Qin et al. (2015) describe their successful efforts to use electroporation technology to introduce CRISPR/Cas9 system components into mouse embryos and while not exactly insect biology their motivations for pursuing this approach are shared by many insect biologists with an interest in genome modification technologies.
To quote Qin et al.. directly,
Microinjection, invented in the early 1980s, has been the technology of choice to deliver exogenous genetic material into mouse zygotes for the generation of genetically modified mouse models. Although effective, it is technically demanding and low in throughput. In addition, it requires significant investment in equipment and operators with years of training and experience. As such, the capacity for generating genetically modified mice is often limiting, even for the most well-funded laboratories.
Again, the authors are referring to the production of transgenic mice but insect biologists could say about the same thing.
The zona pellucida, the glycoprotein layer around the oocyte is a barrier that prevents using electroporation to deliver DNA and RNA to the zygote.
Weakening of the zona pellucida with an acidic salt solution (Tyrode’s solution, pH 2.5) by briefly exposing the zygotes for 10 seconds was enough to allow for electroporation without affecting development.
Qin et al. electroporated Cas9mRNA, sgRNA and donor oligonucleotides needed for knock-ins.
Concentrations of Cas9 mRNA were from 200-600 ng/ul and the concentration of the guide RNA ranged from 100-300 ng/ul. Higher concentrations yielded higher success.
Overall they were able to get mutant mice in 5 out of 10 experiments which is comparable to what they obtained from microinjections.

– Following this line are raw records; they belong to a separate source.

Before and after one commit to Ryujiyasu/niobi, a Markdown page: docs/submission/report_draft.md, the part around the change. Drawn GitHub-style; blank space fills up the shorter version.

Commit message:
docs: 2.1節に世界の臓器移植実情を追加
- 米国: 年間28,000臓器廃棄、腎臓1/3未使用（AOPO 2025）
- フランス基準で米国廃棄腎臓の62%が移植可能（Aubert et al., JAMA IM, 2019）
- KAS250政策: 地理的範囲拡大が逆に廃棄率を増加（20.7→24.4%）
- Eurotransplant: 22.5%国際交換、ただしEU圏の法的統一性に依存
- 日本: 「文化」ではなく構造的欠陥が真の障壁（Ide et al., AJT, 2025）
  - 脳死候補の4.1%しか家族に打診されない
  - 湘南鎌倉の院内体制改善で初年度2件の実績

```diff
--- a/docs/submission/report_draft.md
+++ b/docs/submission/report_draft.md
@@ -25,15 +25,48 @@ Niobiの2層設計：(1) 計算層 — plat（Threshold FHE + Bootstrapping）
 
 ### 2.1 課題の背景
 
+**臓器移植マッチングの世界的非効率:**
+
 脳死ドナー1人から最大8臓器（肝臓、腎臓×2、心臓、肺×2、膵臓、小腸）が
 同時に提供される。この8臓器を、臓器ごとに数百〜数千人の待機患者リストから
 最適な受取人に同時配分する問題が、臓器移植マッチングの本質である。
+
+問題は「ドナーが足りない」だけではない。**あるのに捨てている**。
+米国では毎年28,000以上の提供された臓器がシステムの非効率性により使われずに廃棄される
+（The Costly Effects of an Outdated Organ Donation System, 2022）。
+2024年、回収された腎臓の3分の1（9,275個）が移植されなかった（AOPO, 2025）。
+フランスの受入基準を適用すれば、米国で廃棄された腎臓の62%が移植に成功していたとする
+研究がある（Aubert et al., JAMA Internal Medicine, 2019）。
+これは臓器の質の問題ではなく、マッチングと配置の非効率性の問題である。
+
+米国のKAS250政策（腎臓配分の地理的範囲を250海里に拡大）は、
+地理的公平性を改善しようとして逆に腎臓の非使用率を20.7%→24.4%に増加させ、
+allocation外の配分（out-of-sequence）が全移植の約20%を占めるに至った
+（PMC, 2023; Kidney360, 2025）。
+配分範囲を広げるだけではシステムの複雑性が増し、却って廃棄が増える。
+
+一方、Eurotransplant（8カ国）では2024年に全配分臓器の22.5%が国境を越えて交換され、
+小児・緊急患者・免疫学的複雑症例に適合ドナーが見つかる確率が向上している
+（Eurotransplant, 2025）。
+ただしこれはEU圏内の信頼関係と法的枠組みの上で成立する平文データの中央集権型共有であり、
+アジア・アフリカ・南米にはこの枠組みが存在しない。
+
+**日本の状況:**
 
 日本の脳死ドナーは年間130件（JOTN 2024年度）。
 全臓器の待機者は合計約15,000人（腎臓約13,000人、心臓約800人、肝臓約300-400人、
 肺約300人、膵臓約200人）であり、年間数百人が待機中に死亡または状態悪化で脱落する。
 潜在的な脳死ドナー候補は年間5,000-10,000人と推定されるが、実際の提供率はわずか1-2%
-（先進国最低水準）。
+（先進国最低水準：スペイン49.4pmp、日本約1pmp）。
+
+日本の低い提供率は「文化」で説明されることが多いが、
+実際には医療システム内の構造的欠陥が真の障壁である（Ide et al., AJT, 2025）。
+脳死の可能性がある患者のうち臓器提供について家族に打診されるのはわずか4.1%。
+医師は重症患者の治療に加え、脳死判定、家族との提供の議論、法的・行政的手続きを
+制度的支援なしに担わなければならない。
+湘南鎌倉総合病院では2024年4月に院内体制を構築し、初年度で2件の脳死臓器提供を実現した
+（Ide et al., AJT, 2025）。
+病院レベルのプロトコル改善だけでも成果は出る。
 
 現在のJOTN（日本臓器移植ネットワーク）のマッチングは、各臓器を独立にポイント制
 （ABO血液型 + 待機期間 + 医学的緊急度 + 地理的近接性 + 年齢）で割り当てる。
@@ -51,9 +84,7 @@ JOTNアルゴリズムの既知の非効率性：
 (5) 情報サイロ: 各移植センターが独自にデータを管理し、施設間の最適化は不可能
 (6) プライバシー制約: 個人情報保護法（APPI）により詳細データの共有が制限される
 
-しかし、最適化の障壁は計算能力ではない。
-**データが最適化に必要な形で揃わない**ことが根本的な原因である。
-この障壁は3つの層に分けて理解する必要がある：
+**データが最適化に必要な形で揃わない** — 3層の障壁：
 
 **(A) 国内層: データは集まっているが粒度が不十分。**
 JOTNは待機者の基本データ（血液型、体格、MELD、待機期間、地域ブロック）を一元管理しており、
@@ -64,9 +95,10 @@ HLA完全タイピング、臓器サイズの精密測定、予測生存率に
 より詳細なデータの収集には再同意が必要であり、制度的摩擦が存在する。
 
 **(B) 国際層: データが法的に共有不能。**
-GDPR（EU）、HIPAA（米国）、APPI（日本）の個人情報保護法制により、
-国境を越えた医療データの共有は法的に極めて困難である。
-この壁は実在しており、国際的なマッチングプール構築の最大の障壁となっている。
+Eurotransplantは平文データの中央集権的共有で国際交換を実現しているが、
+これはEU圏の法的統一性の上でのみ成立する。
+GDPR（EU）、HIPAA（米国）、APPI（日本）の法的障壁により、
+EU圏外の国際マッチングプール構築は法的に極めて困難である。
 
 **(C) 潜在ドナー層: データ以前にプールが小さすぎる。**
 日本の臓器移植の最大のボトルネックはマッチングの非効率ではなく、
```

Their efforts generally involved about 30 zygotes.
Their efforts to create knock-ins were also successful.
There are a couple of aspects of this work that could be of interest to insect biologists.
First, the authors were able to solve their electroporation problem by altering the zona pellucida ever so slightly. While there has been some reported success in using electroporation to deliver DNA to insect embryos, protocols that allow its routine use do not exist. Since delivery of these various genome modification technologies to insect germ cells relies exclusively on microinjection it is clear that this will severe limit what species can be manipulated and by whom.
Second, electroporating RNAs directly was feasible in this case.
So while the system under study in this paper is not an insect, the paper is worth a look by those thinking about using CRISPR/Cas9 in insects and perhaps some will get inspired to solve the analogous problem in insects.